From a Z/OS prompt, if I start bash, then use iconv to show an ASCII file, the whole bash shell becomes corrupted:
bash-4.3$ iconv -f 1047 -t 819 test.txt
The ascii/ebcdic gibberish is then echoed, ^d or exit does not terminate the shell.
This behavior does not happen with sh or tcsh. Note the same behavior happens with other code pages.
we know, that this usage of iconv breaks bash. However, in my opinion this command is meaningless. If you need to read a file, you should tag it with command:
chtag -tc 819 < file > #For ASCII file
chtag -tc 1047 < file > #For EBCDIC file
Then you can read it with command “cat < file >”.
If you want to change encoding of the file, you need to use redirection: iconv -f 1047 -t 819 test.txt > test1.txt
I do not agree that iconv is per se meaningless because of using bash although I agree that there are many situations where indeed chtag is the better choice.
Funny: when I run iconv in a shell I get a corrupted prompt but the bash is still usable. Means: I press ENTER and then the prompt is ok. And of course I can enter commands aso.
This is from last year.
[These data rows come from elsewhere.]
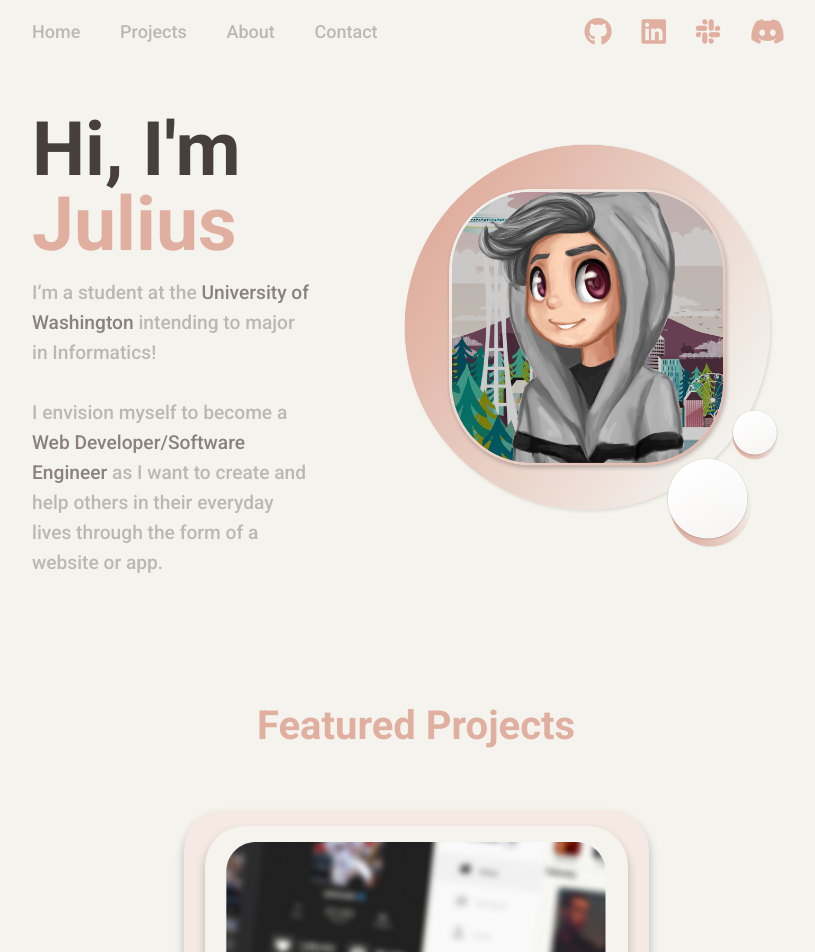
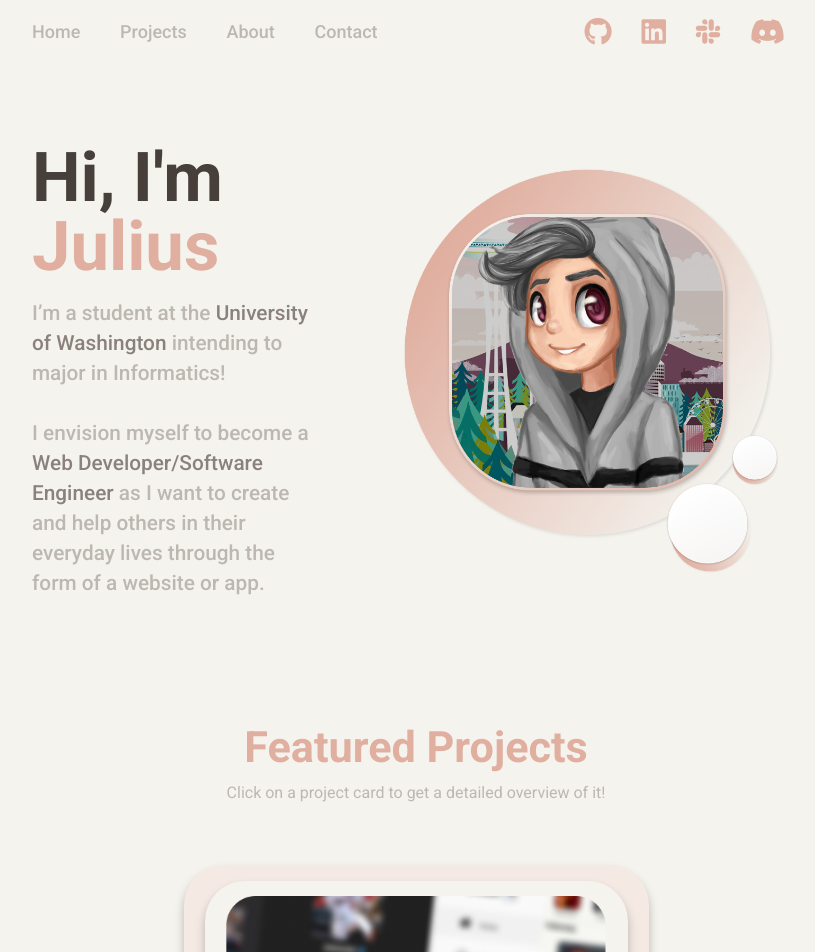
Before and after one commit to juliuscecilia33/Portfolio, a React (Create React App) app: page / in a window 1280 px wide. Shown: the top 952 px of the page, without its empty margins (224-1039 px from the left). Built offline with nearby package versions, Linux system fonts and the light colour scheme.

Commit message:
fixes and scroll bar change

```diff
--- a/src/Global-Styles.js
+++ b/src/Global-Styles.js
@@ -22,6 +22,18 @@ export const GlobalStyles = createGlobalStyle`
         -webkit-font-smoothing: antialiased;
         -moz-osx-font-smoothing: grayscale;
         transition: all 0.50s linear;
+
+        &::-webkit-scrollbar {
+            width: 12px;
+            background-color: #f6f6f2;
+
+            border-radius: 15px;
+        }
+
+        &::-webkit-scrollbar-thumb {
+            background-color: #c4c4c4;
+            border-radius: 15px;
+        }
     }
 
     ul {
--- a/src/components/Hero/styles/hero.js
+++ b/src/components/Hero/styles/hero.js
@@ -6,7 +6,7 @@ export const Container = styled.div`
   justify-content: center;
   align-items: center;
   padding: 0 20%;
-  margin-top: 3rem;
+  margin-top: 5rem;
 `;
 
 export const Text = styled.div`
@@ -17,7 +17,7 @@ export const Text = styled.div`
 `;
 
 export const Title = styled.h2`
-  font-size: 4.7rem;
+  font-size: 4.3rem;
   font-weight: 700;
   color: #463f3a;
   text-align: left;
@@ -30,7 +30,7 @@ export const Title = styled.h2`
 
 export const Description = styled.p`
   width: 80%;
-  font-size: 1.2rem;
+  font-size: 1.3rem;
   font-weight: 500;
   color: #bcb8b1;
   text-align: left;
--- a/src/components/ProjectsH/index.js
+++ b/src/components/ProjectsH/index.js
@@ -3,6 +3,7 @@ import React from "react";
 import {
   Container,
   Header,
+  Message,
   Cards,
   Card,
   Image,
@@ -17,6 +18,10 @@ export default function ProjectsH({ children, ...restProps }) {
 
 ProjectsH.Header = function ProjectsHHeader({ children, ...restProps }) {
   return <Header {...restProps}>{children}</Header>;
+};
+
+ProjectsH.Message = function ProjectsHMessage({ children, ...restProps }) {
+  return <Message {...restProps}>{children}</Message>;
 };
 
 ProjectsH.Cards = function ProjectsHCards({ children, ...restProps }) {
--- a/src/components/ProjectsH/styles/projectsh.js
+++ b/src/components/ProjectsH/styles/projectsh.js
@@ -11,9 +11,16 @@ export const Container = styled.div`
 `;
 
 export const Header = styled.h2`
-  font-size: 2.5rem;
+  font-size: 2.7rem;
   font-weight: 700;
   color: #e0afa0;
+  margin-bottom: 1rem;
+`;
+
+export const Message = styled.p`
+  font-size: 1rem;
+  font-weight: 400;
+  color: #bcb8b1;
   margin-bottom: 2rem;
 `;
 
--- a/src/containers/projectsH.js
+++ b/src/containers/projectsH.js
@@ -6,6 +6,9 @@ export function ProjectsHContainer() {
     <>
       <ProjectsH>
         <ProjectsH.Header>Featured Projects</ProjectsH.Header>
+        <ProjectsH.Message>
+          Click on a project card to get a detailed overview of it!
+        </ProjectsH.Message>
         <ProjectsH.Cards>
           <ProjectsH.Card
             src="InstaDeck"
```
One addition: When I type cksum command and then Ctrl-C then the bash is unusable. Nothing helps, I have to kill my ssh session from the outside.
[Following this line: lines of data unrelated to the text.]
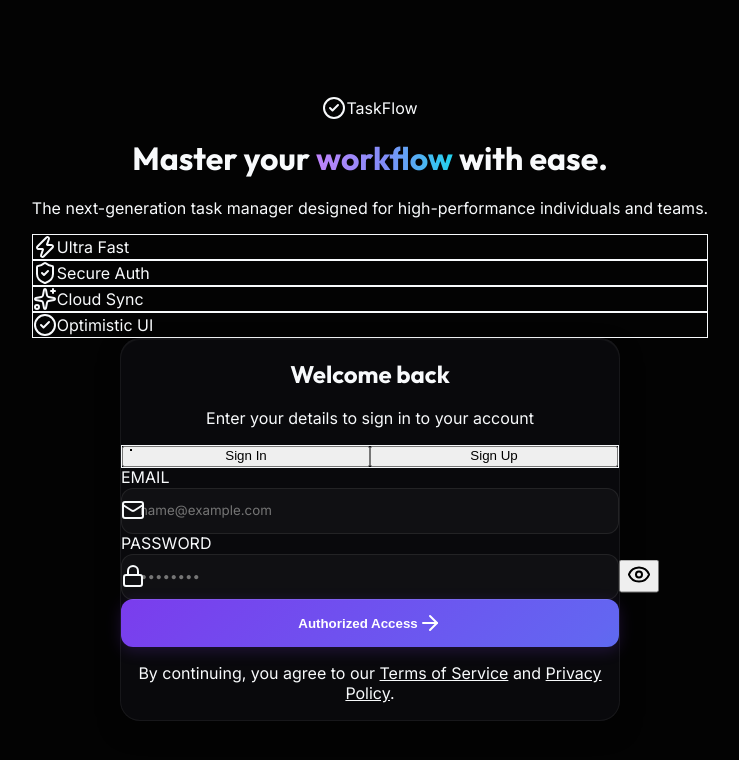
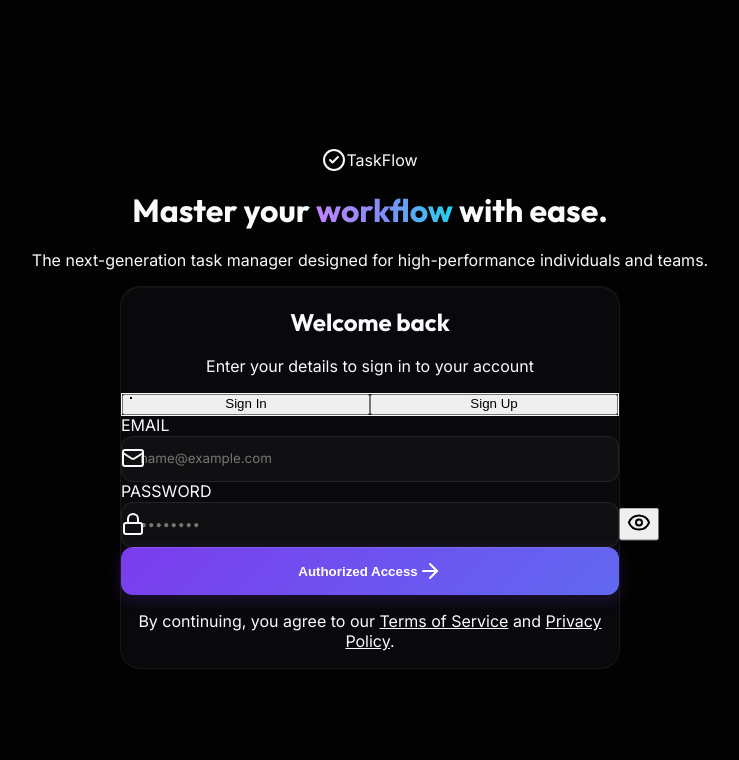
Before and after one commit to ThisangaD/task_manager, a Next.js app in the folder frontend/: page /auth in a window 1280 px wide. Shown: the top 760 px of the page, without its empty margins (270-1009 px from the left). Built offline with nearby package versions, Linux system fonts and the light colour scheme.

Commit message:
style(ui): fix icon overlap, move password toggle inside, and clean up feature list

```diff
--- a/frontend/src/app/auth/page.tsx
+++ b/frontend/src/app/auth/page.tsx
@@ -82,25 +82,7 @@ export default function AuthPage() {
             </p>
           </motion.div>
 
-          {/* Feature List */}
-          <motion.div
-            initial={{ opacity: 0 }}
-            animate={{ opacity: 1 }}
-            transition={{ delay: 0.3 }}
-            className="grid grid-cols-1 sm:grid-cols-2 gap-4 pt-4"
-          >
-            {[
-              { icon: <Zap className="w-5 h-5 text-amber-400" />, label: 'Ultra Fast' },
-              { icon: <ShieldCheck className="w-5 h-5 text-emerald-400" />, label: 'Secure Auth' },
-              { icon: <Sparkles className="w-5 h-5 text-purple-400" />, label: 'Cloud Sync' },
-              { icon: <CheckCircle2 className="w-5 h-5 text-cyan-400" />, label: 'Optimistic UI' }
-            ].map((feature, i) => (
-              <div key={i} className="flex items-center gap-3 text-slate-300 bg-white/5 p-3 rounded-xl border border-white/5">
-                {feature.icon}
-                <span className="text-sm font-medium">{feature.label}</span>
-              </div>
-            ))}
-          </motion.div>
+
         </div>
 
         {/* Auth Form Card */}
@@ -152,7 +134,7 @@ export default function AuthPage() {
                     value={email}
                     onChange={e => setEmail(e.target.value)}
                     required
-                    className="input-field pl-12"
+                    className="input-field pl-14"
                   />
                 </div>
               </div>
@@ -168,7 +150,7 @@ export default function AuthPage() {
                     onChange={e => setPassword(e.target.value)}
                     required
                     minLength={6}
-                    className="input-field pl-12 pr-12"
+                    className="input-field pl-14 pr-12"
                   />
                   <button
                     type="button"
```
If this is a bug in bash do you plan to fix it?
Thanks for reporting this. We’re going to review bash code in future and check what’s causing the issue.
Hi Vladimir, thanks for looking into this.
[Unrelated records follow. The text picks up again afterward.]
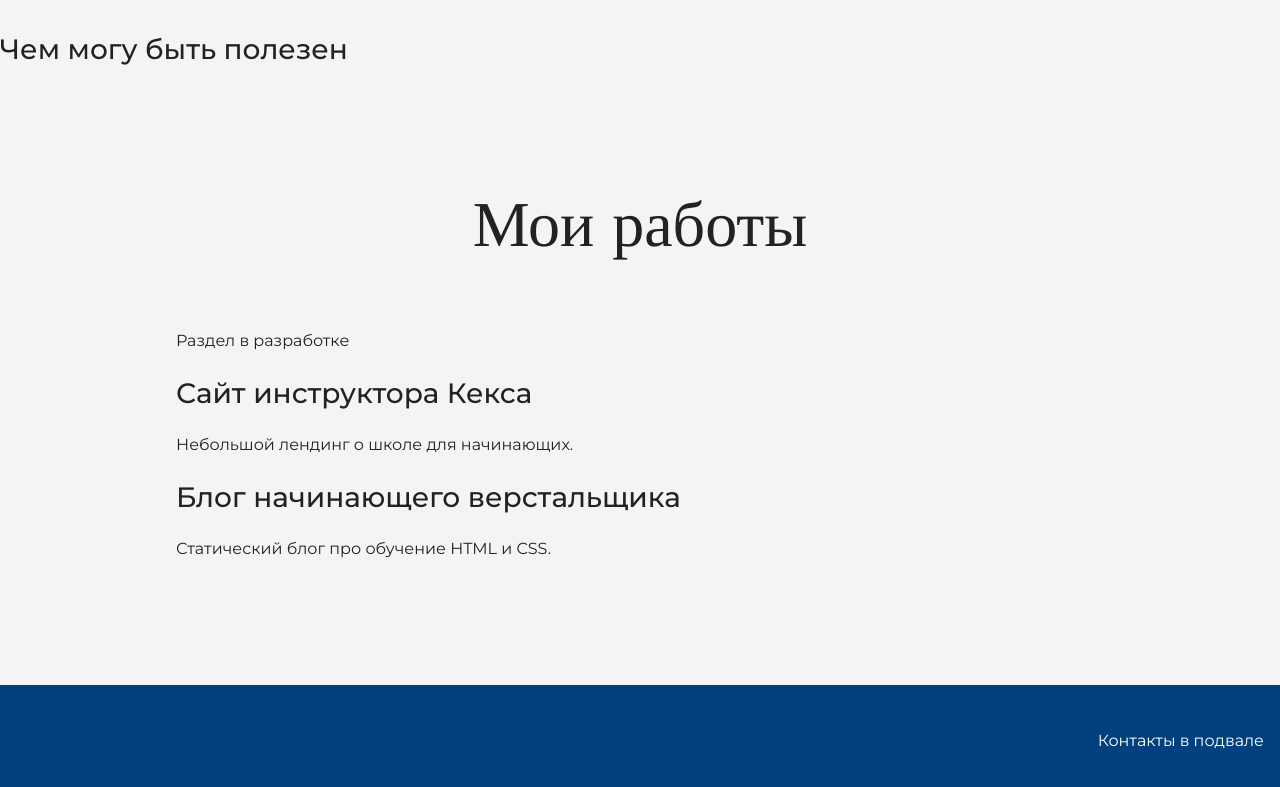
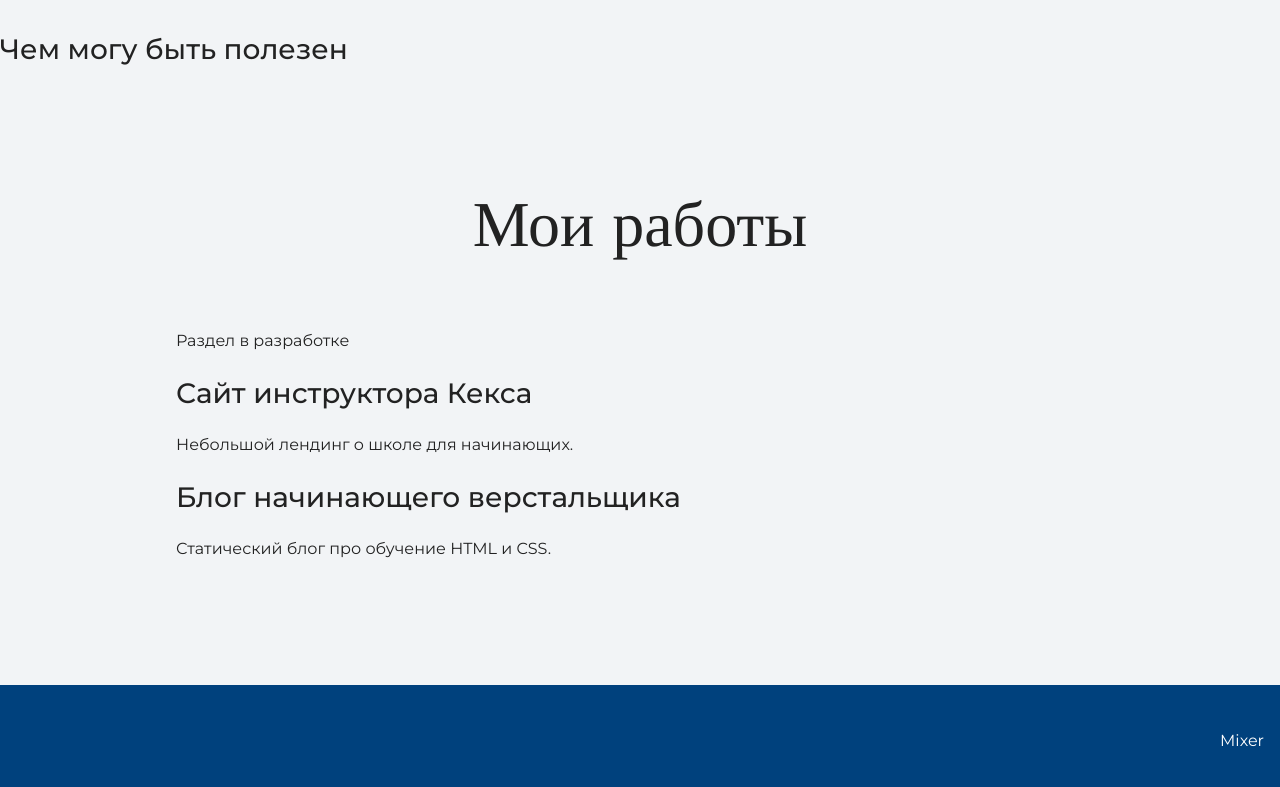
Before and after one commit to Wookaah/my-site, a plain HTML site: page index.html in a window 1280 px wide. Shown: the part 1291-2078 px from the top of the page. Drawn offline with nearby package versions, Linux system fonts and the light colour scheme.

Commit message:
Добавлена ссылка на Mixer

```diff
--- a/index.html
+++ b/index.html
@@ -45,7 +45,7 @@
 
     <footer class="page-footer">
      <div class="container">
-      Контакты в подвале
+      <a href="https://mixer.com/Wookaah">Mixer</a>
         </div>
     </footer>
   </body>
```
I should add that it is important for me to understand if this is a problem in the bash shell or not.
If it isn’t then I would pursue things (regarding cksum behavior) with IBM.
We suspect it might be a bash issue but we don’t know for sure at the moment. We need to research this first quite a bit.
Hi Vlad, thanks for the status.